...there were several things that led to Savage Tales being cancelled after that first issue. [Publisher] Martin Goodman had never really wanted to do a non-[Comics] Code comic [i.e., not bearing the Comics Code Authority's parental seal of approval, essentially required on mainstream color comics of the time], probably because he didn't want any trouble with the [Code administrator, the Comics Magazine Association of America] over it. Nor did he really want to get into magazine-format comics; and [Marvel editor-in-chief] Stan [Lee] really did. So Goodman looked for an excuse to cancel it.

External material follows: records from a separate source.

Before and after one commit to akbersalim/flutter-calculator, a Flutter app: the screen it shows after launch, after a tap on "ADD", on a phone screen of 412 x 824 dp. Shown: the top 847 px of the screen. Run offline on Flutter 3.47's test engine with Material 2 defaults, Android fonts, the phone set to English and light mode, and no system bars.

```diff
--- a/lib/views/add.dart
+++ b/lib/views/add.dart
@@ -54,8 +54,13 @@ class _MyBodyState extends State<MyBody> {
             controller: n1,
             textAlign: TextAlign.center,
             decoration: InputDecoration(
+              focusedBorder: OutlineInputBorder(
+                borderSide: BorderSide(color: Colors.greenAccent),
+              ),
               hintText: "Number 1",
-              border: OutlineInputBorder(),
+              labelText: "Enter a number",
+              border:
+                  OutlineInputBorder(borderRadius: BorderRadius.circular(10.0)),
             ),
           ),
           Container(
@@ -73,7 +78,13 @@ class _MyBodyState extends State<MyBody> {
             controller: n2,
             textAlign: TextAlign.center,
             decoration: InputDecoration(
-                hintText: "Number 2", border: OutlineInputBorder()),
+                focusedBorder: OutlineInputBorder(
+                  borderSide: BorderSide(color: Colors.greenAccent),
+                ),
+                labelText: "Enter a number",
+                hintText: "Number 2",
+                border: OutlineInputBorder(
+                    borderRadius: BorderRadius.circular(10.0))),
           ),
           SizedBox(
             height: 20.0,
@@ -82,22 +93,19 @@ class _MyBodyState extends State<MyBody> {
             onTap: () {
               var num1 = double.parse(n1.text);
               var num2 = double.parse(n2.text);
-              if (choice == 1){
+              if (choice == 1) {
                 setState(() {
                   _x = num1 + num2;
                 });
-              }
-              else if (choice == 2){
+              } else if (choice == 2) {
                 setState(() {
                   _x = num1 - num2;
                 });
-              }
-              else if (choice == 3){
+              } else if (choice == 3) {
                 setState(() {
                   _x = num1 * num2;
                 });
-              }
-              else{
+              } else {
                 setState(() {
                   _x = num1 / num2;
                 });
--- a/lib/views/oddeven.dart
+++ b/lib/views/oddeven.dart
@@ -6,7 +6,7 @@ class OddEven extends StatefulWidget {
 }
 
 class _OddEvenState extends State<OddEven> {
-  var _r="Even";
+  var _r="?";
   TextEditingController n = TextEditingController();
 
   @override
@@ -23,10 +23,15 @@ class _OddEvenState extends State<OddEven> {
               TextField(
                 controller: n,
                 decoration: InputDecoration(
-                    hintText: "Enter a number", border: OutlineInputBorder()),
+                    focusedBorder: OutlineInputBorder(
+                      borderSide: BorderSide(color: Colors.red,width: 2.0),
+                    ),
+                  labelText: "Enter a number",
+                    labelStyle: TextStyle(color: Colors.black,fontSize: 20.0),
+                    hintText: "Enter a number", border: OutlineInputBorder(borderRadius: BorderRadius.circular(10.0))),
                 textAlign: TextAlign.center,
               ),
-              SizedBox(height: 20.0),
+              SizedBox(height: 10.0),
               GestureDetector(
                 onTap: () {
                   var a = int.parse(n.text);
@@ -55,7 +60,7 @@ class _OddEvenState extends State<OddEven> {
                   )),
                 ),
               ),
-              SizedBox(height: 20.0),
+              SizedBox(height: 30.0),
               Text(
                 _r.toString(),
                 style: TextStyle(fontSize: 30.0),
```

When the magazine eventually began publishing again years later (after Goodman had left the company) in the wake of a Conan-inspired sword-and-sorcery trend in comics, it starred the likes of Conan; fellow Robert E. Howard hero Kull of Atlantis; and John Jakes' barbarian creation, Brak. As of issue #6, the magazine cover-featured Ka-Zar.
The series featured painted covers by comics artists including John Buscema (#1-2), Pablo Marcos & John Romita (#3), Neal Adams (#4-6), Boris Vallejo (#7, #10), and Michael Kaluta (#9). A 1975 annual, consisting entirely of reprints, mostly from Ka-Zar's color-comics series, sported a new cover by Ken Barr.
Volume 2 ran eight issues (Oct 1985 - Dec. 1986). It featured adventure and action stories with a military fiction slant. Stories in the first and fourth issues, a feature called "5th to the 1st" by writer Doug Murray and artist Michael Golden, were the forerunners of the duo's color-comics series The 'Nam.
- Sacks, Jason; Dallas, Keith (2014). American Comic Book Chronicles: The 1970s. TwoMorrows Publishing. p. 105. ISBN 978-1605490564.
- Savage Tales #1 at the Grand Comics Database
- Roy Thomas interview, Alter Ego #81 October 2008, p. 21
- Jacks, Brian (May 25, 2002). "Interview: Doug Murray". Slushfactory. Retrieved 2009-11-28.
- Biggers, Cliff. "Exploring Dynamite's Savage Tales", Comic Shop News via Newsarama, January 8, 2007. WebCitation archive.